When I was a child, I wanted desperately to play the cello. My parents tried to sell me on the guitar, on the grounds that cheap guitars are far less costly than even the most bargain-basement cello. I sulked. I didn’t want to strum boring campfire songs. I wanted to play music with power and passion and melodic interest. Then I heard the riffs from “Crazy Train” and “Ziggy Stardust” and decided that maybe guitar wouldn’t be so bad after all. For my ninth birthday, I got a cheap 3/4-scale nylon string guitar; IIRC it cost about $20 US at a pawnshop. I loved that thing like a pet. It was the best gift ever, no contest. Eventually a friend of my father showed me the basic open chords.
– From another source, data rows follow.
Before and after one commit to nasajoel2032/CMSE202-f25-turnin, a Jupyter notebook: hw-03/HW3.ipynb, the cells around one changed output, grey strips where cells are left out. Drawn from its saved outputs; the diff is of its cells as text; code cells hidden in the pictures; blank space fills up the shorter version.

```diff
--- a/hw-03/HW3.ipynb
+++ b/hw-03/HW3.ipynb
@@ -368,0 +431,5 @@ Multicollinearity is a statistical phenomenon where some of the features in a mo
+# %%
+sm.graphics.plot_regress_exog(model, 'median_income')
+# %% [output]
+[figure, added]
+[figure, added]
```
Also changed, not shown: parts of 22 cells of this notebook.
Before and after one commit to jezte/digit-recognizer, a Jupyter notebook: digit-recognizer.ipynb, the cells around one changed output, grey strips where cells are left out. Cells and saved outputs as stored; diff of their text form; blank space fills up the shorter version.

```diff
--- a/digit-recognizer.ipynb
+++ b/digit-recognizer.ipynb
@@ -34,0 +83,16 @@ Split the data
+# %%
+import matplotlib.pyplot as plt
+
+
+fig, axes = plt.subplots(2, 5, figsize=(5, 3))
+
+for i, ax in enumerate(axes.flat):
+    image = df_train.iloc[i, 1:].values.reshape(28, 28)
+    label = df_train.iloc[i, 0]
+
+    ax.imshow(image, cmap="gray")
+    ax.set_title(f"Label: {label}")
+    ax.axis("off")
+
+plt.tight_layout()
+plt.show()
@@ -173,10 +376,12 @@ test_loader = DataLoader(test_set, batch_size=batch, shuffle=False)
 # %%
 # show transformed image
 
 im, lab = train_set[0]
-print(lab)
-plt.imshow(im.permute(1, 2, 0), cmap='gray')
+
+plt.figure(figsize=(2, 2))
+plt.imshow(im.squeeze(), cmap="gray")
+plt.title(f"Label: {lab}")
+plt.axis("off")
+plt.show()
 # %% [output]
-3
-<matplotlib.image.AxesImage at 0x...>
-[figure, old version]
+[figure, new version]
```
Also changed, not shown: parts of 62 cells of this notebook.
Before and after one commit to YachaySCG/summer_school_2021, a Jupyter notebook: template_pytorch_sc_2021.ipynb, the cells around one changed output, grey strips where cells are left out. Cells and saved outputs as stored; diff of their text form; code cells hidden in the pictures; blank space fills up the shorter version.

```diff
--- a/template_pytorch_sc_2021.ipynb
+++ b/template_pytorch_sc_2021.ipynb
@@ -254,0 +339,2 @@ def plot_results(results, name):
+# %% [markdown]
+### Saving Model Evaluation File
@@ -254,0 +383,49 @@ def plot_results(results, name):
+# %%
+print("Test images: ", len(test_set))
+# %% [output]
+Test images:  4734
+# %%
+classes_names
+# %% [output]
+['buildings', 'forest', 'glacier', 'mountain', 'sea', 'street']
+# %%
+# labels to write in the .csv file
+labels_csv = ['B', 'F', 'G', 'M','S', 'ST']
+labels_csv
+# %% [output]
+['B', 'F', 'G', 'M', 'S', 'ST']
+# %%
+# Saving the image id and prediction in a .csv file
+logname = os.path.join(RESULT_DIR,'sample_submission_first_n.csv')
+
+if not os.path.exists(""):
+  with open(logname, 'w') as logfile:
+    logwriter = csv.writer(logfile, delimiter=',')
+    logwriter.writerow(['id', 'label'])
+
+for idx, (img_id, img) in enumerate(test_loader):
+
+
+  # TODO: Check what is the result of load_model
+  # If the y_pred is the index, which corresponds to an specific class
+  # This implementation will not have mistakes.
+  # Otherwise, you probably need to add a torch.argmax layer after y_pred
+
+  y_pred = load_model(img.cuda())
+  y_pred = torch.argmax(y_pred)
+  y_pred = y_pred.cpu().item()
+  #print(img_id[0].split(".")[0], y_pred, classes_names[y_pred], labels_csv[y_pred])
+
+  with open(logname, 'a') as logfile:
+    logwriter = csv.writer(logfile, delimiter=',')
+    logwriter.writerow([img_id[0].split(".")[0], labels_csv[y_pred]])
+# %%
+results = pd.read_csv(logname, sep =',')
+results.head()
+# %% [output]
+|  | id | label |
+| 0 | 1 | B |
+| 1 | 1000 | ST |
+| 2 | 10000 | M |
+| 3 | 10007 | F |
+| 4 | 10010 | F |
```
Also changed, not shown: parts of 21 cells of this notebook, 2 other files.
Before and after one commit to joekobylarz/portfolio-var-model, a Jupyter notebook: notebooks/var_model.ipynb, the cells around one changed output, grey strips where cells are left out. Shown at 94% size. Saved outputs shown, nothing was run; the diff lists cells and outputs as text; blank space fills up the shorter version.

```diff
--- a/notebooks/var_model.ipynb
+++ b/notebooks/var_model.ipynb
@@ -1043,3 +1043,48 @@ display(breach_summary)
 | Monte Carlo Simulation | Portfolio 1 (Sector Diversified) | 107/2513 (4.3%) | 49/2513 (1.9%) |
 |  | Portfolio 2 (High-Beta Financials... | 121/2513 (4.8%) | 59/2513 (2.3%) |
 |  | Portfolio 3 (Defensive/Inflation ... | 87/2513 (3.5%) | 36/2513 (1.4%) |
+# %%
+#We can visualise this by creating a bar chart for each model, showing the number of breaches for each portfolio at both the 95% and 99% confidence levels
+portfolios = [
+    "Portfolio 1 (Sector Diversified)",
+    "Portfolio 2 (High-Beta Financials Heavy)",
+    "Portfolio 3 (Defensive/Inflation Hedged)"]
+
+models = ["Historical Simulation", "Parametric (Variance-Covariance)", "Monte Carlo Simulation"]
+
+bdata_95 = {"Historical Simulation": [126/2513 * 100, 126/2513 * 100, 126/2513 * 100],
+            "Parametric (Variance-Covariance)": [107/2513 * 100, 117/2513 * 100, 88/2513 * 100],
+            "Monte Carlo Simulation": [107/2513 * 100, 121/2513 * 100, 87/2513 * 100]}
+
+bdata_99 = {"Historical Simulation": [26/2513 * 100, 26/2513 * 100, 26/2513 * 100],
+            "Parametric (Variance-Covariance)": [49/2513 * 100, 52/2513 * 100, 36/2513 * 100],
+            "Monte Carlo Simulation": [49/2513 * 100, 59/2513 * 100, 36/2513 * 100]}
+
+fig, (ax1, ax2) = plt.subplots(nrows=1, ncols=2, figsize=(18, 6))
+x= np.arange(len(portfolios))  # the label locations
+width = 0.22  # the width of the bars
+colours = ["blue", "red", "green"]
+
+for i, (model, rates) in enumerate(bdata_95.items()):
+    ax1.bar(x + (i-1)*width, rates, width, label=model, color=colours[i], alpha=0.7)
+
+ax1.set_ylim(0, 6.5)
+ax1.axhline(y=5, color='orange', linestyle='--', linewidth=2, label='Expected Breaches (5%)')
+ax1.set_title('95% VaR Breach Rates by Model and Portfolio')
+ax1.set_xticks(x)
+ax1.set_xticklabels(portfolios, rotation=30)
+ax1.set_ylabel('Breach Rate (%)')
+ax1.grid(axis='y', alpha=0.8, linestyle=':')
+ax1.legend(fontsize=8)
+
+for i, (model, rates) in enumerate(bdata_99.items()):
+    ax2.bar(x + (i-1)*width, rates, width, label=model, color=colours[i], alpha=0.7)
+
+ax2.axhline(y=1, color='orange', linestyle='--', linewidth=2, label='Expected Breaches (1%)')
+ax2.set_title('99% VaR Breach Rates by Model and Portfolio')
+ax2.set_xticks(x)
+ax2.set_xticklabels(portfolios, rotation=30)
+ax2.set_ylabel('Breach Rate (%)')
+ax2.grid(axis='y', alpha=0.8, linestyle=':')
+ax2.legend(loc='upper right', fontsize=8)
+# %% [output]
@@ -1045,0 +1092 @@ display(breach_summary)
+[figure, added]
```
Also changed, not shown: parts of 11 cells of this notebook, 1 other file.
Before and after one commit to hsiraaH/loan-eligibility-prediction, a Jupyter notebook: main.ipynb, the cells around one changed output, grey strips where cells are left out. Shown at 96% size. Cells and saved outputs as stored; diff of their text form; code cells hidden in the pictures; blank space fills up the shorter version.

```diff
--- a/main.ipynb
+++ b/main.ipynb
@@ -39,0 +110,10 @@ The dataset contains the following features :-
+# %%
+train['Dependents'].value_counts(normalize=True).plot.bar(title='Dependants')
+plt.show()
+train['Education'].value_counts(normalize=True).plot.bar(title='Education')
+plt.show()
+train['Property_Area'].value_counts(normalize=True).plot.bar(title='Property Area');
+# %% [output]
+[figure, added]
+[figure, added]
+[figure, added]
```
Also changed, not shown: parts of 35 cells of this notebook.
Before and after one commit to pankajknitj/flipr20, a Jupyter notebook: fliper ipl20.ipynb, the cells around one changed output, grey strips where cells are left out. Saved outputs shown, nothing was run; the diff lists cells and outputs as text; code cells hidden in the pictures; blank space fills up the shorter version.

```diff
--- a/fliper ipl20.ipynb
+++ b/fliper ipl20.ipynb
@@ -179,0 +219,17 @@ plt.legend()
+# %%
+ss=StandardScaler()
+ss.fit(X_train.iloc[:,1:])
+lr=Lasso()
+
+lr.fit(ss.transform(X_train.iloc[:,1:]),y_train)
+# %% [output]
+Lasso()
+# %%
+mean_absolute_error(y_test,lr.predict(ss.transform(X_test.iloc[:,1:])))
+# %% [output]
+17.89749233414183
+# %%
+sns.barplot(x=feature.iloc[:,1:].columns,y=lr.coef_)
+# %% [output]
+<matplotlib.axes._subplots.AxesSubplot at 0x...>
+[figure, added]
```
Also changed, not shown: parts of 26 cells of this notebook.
He convinced my parents that I had a good ear and that they should consider lessons. That is how I ended up taking classical and flamenco lessons for the next nine years. I wanted to play rock and roll and blues, and instead I was sweating blood over Villa Lobos and Sor. I fell in with the local punk and goth crowds, who had no idea what to make of me, a skinny little black-clad nerd who knew all about modes and nothing about power chords. (I eventually figured them out, along with major and minor pentatonic scales, by playing along with AC/DC albums.) I scrimped and saved until I had enough for a Gibson SG, went off to university instead of conservatory, and spent years trying to figure out where I fit into this whole going-electric phenomenon: I found punk, while fun, to not be quite my niche, and goth had gone mostly electronic. I searched and searched for a genre where real people played real instruments loud and well and unapologetically.

So really, I had no choice but to turn to metal where being a theory and technique geek is considered honourable instead of embarrassing/pointless. It took me a couple of decades of playing to discover that this is where my musical heart is, but it brings me back to my classical foundations after running away from it in a fit of pique all those years ago. Right now I’m trying to get smoother at sweep arpeggios, which reminds me of the very best part of learning to play–it’s a never-ending process. There is always another skill to discover and improve on. Forget diamonds, electric guitars are this girl’s best friend.

Wes
October 23, 2011 at 11:02 pm

I can remember going to my grandmothers house when I was very little (3.. maybe 4).. and in one of the spare bedrooms was a left handed acoustic guitar.. I used to plunk around a bit on it and what not.. It wasn’t until I was 9 or 10 that I really gained an interest in it. I had a music teacher at school that played guitar.. From there on I knew I wanted to play.. I too tried lessons, didn’t get far. I even took a class in college on guitar.. It kicked my ass!! I learn mostly by ear, tabs, and just by watching others play. Just like life, you don’t need to have a standard. Look at the Filosofem album.. Not exactly a ‘good’ guitar tone but it works for what it’s trying to project! Anyone can conquer anything.. It just takes spirit, determination, and work.

Mark
October 23, 2011 at 10:19 am

I enjoyed this story. It’s always good to hear about other people’s experiences.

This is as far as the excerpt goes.